• _The problem_
The entries below must be copied exactly as they are.

• _Supplied data_
──────────
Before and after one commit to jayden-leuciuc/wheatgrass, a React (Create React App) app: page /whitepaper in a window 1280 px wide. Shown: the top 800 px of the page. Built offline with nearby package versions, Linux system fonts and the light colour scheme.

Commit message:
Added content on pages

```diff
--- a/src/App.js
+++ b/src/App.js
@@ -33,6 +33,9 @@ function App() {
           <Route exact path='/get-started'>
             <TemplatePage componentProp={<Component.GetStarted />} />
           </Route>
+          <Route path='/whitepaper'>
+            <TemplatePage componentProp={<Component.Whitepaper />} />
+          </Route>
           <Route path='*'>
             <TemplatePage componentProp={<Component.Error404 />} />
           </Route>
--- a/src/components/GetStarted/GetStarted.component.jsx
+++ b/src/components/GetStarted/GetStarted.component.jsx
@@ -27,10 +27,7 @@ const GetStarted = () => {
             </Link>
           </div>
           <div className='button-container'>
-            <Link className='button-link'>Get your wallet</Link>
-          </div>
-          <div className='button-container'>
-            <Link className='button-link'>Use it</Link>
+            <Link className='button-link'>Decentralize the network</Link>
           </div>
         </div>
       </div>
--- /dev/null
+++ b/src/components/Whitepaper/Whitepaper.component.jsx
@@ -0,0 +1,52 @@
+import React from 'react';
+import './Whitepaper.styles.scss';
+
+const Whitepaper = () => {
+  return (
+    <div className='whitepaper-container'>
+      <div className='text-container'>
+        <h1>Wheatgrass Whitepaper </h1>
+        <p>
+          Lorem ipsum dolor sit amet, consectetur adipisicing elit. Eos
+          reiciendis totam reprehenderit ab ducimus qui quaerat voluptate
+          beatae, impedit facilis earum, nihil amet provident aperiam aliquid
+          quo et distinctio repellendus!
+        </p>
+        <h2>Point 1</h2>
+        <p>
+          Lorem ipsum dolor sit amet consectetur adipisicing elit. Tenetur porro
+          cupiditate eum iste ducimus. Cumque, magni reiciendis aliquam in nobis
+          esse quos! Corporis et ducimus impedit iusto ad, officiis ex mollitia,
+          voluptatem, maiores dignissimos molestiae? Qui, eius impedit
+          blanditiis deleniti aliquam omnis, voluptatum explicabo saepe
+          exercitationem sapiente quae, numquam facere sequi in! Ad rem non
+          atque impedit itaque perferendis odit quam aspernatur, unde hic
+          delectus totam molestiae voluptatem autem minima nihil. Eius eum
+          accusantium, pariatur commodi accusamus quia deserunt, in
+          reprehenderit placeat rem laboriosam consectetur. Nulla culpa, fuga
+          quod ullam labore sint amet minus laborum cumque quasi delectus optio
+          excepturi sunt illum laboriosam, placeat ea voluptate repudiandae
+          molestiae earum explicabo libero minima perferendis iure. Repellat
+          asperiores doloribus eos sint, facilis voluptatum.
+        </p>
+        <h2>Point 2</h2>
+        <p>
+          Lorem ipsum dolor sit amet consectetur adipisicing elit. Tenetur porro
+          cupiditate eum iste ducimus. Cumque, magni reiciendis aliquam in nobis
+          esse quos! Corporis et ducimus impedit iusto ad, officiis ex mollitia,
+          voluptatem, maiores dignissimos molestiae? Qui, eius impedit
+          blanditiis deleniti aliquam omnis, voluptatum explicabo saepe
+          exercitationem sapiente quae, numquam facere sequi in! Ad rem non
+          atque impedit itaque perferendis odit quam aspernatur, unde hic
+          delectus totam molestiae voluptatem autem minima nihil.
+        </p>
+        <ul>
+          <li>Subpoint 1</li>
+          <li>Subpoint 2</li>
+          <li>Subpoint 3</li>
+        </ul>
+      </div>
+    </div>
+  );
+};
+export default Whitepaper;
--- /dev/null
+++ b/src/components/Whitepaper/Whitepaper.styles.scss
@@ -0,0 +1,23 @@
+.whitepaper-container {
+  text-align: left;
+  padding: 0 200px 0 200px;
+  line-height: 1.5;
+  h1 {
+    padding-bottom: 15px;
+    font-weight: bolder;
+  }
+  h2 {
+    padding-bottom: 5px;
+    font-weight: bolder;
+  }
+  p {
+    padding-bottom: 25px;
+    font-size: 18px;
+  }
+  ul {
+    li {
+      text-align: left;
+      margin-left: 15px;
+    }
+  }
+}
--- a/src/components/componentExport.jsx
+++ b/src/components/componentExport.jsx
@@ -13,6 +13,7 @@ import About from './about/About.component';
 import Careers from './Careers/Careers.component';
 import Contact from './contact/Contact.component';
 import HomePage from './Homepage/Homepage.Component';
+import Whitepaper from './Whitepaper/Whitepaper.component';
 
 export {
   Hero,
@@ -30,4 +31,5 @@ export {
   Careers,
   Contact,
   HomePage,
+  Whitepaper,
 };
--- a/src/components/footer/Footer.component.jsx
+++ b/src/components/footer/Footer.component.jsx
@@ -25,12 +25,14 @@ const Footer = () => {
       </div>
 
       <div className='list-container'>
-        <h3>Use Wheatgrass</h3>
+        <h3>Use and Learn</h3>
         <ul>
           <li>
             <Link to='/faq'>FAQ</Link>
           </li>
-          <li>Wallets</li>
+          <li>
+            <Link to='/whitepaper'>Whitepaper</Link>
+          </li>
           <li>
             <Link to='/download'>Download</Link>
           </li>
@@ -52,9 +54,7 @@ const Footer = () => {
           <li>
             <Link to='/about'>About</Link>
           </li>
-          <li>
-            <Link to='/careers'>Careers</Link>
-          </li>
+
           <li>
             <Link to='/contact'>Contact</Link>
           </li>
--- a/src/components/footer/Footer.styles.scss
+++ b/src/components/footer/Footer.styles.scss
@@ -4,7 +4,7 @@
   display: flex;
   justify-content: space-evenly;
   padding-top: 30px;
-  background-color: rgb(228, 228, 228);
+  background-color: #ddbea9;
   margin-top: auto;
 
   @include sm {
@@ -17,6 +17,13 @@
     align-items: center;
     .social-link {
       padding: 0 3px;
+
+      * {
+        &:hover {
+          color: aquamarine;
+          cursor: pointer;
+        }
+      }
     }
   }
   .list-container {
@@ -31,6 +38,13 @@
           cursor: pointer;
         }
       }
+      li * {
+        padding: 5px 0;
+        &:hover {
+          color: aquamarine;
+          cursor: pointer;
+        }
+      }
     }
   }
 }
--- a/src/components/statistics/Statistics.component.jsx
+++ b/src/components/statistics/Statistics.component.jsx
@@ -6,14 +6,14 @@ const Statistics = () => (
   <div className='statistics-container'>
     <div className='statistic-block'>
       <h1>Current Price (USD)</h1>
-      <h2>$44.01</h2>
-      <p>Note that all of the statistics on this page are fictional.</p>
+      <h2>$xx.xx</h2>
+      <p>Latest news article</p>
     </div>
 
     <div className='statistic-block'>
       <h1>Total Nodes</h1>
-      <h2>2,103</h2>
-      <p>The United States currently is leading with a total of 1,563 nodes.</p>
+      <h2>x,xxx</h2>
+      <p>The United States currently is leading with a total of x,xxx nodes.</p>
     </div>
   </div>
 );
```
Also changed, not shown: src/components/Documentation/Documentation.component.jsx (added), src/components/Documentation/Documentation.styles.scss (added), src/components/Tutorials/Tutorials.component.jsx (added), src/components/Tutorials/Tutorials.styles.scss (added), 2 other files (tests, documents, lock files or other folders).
──────────
• _Finished exercise_
Before and after one commit to jayden-leuciuc/wheatgrass, a React (Create React App) app: page /whitepaper in a window 1280 px wide. Shown: the top 800 px of the page. Built offline with nearby package versions, Linux system fonts and the light colour scheme.

Commit message:
Added content on pages

```diff
--- a/src/App.js
+++ b/src/App.js
@@ -33,6 +33,9 @@ function App() {
           <Route exact path='/get-started'>
             <TemplatePage componentProp={<Component.GetStarted />} />
           </Route>
+          <Route path='/whitepaper'>
+            <TemplatePage componentProp={<Component.Whitepaper />} />
+          </Route>
           <Route path='*'>
             <TemplatePage componentProp={<Component.Error404 />} />
           </Route>
--- a/src/components/GetStarted/GetStarted.component.jsx
+++ b/src/components/GetStarted/GetStarted.component.jsx
@@ -27,10 +27,7 @@ const GetStarted = () => {
             </Link>
           </div>
           <div className='button-container'>
-            <Link className='button-link'>Get your wallet</Link>
-          </div>
-          <div className='button-container'>
-            <Link className='button-link'>Use it</Link>
+            <Link className='button-link'>Decentralize the network</Link>
           </div>
         </div>
       </div>
--- /dev/null
+++ b/src/components/Whitepaper/Whitepaper.component.jsx
@@ -0,0 +1,52 @@
+import React from 'react';
+import './Whitepaper.styles.scss';
+
+const Whitepaper = () => {
+  return (
+    <div className='whitepaper-container'>
+      <div className='text-container'>
+        <h1>Wheatgrass Whitepaper </h1>
+        <p>
+          Lorem ipsum dolor sit amet, consectetur adipisicing elit. Eos
+          reiciendis totam reprehenderit ab ducimus qui quaerat voluptate
+          beatae, impedit facilis earum, nihil amet provident aperiam aliquid
+          quo et distinctio repellendus!
+        </p>
+        <h2>Point 1</h2>
+        <p>
+          Lorem ipsum dolor sit amet consectetur adipisicing elit. Tenetur porro
+          cupiditate eum iste ducimus. Cumque, magni reiciendis aliquam in nobis
+          esse quos! Corporis et ducimus impedit iusto ad, officiis ex mollitia,
+          voluptatem, maiores dignissimos molestiae? Qui, eius impedit
+          blanditiis deleniti aliquam omnis, voluptatum explicabo saepe
+          exercitationem sapiente quae, numquam facere sequi in! Ad rem non
+          atque impedit itaque perferendis odit quam aspernatur, unde hic
+          delectus totam molestiae voluptatem autem minima nihil. Eius eum
+          accusantium, pariatur commodi accusamus quia deserunt, in
+          reprehenderit placeat rem laboriosam consectetur. Nulla culpa, fuga
+          quod ullam labore sint amet minus laborum cumque quasi delectus optio
+          excepturi sunt illum laboriosam, placeat ea voluptate repudiandae
+          molestiae earum explicabo libero minima perferendis iure. Repellat
+          asperiores doloribus eos sint, facilis voluptatum.
+        </p>
+        <h2>Point 2</h2>
+        <p>
+          Lorem ipsum dolor sit amet consectetur adipisicing elit. Tenetur porro
+          cupiditate eum iste ducimus. Cumque, magni reiciendis aliquam in nobis
+          esse quos! Corporis et ducimus impedit iusto ad, officiis ex mollitia,
+          voluptatem, maiores dignissimos molestiae? Qui, eius impedit
+          blanditiis deleniti aliquam omnis, voluptatum explicabo saepe
+          exercitationem sapiente quae, numquam facere sequi in! Ad rem non
+          atque impedit itaque perferendis odit quam aspernatur, unde hic
+          delectus totam molestiae voluptatem autem minima nihil.
+        </p>
+        <ul>
+          <li>Subpoint 1</li>
+          <li>Subpoint 2</li>
+          <li>Subpoint 3</li>
+        </ul>
+      </div>
+    </div>
+  );
+};
+export default Whitepaper;
--- /dev/null
+++ b/src/components/Whitepaper/Whitepaper.styles.scss
@@ -0,0 +1,23 @@
+.whitepaper-container {
+  text-align: left;
+  padding: 0 200px 0 200px;
+  line-height: 1.5;
+  h1 {
+    padding-bottom: 15px;
+    font-weight: bolder;
+  }
+  h2 {
+    padding-bottom: 5px;
+    font-weight: bolder;
+  }
+  p {
+    padding-bottom: 25px;
+    font-size: 18px;
+  }
+  ul {
+    li {
+      text-align: left;
+      margin-left: 15px;
+    }
+  }
+}
--- a/src/components/componentExport.jsx
+++ b/src/components/componentExport.jsx
@@ -13,6 +13,7 @@ import About from './about/About.component';
 import Careers from './Careers/Careers.component';
 import Contact from './contact/Contact.component';
 import HomePage from './Homepage/Homepage.Component';
+import Whitepaper from './Whitepaper/Whitepaper.component';
 
 export {
   Hero,
@@ -30,4 +31,5 @@ export {
   Careers,
   Contact,
   HomePage,
+  Whitepaper,
 };
--- a/src/components/footer/Footer.component.jsx
+++ b/src/components/footer/Footer.component.jsx
@@ -25,12 +25,14 @@ const Footer = () => {
       </div>
 
       <div className='list-container'>
-        <h3>Use Wheatgrass</h3>
+        <h3>Use and Learn</h3>
         <ul>
           <li>
             <Link to='/faq'>FAQ</Link>
           </li>
-          <li>Wallets</li>
+          <li>
+            <Link to='/whitepaper'>Whitepaper</Link>
+          </li>
           <li>
             <Link to='/download'>Download</Link>
           </li>
@@ -52,9 +54,7 @@ const Footer = () => {
           <li>
             <Link to='/about'>About</Link>
           </li>
-          <li>
-            <Link to='/careers'>Careers</Link>
-          </li>
+
           <li>
             <Link to='/contact'>Contact</Link>
           </li>
--- a/src/components/footer/Footer.styles.scss
+++ b/src/components/footer/Footer.styles.scss
@@ -4,7 +4,7 @@
   display: flex;
   justify-content: space-evenly;
   padding-top: 30px;
-  background-color: rgb(228, 228, 228);
+  background-color: #ddbea9;
   margin-top: auto;
 
   @include sm {
@@ -17,6 +17,13 @@
     align-items: center;
     .social-link {
       padding: 0 3px;
+
+      * {
+        &:hover {
+          color: aquamarine;
+          cursor: pointer;
+        }
+      }
     }
   }
   .list-container {
@@ -31,6 +38,13 @@
           cursor: pointer;
         }
       }
+      li * {
+        padding: 5px 0;
+        &:hover {
+          color: aquamarine;
+          cursor: pointer;
+        }
+      }
     }
   }
 }
--- a/src/components/statistics/Statistics.component.jsx
+++ b/src/components/statistics/Statistics.component.jsx
@@ -6,14 +6,14 @@ const Statistics = () => (
   <div className='statistics-container'>
     <div className='statistic-block'>
       <h1>Current Price (USD)</h1>
-      <h2>$44.01</h2>
-      <p>Note that all of the statistics on this page are fictional.</p>
+      <h2>$xx.xx</h2>
+      <p>Latest news article</p>
     </div>
 
     <div className='statistic-block'>
       <h1>Total Nodes</h1>
-      <h2>2,103</h2>
-      <p>The United States currently is leading with a total of 1,563 nodes.</p>
+      <h2>x,xxx</h2>
+      <p>The United States currently is leading with a total of x,xxx nodes.</p>
     </div>
   </div>
 );
```
Also changed, not shown: src/components/Documentation/Documentation.component.jsx (added), src/components/Documentation/Documentation.styles.scss (added), src/components/Tutorials/Tutorials.component.jsx (added), src/components/Tutorials/Tutorials.styles.scss (added), 2 other files (tests, documents, lock files or other folders).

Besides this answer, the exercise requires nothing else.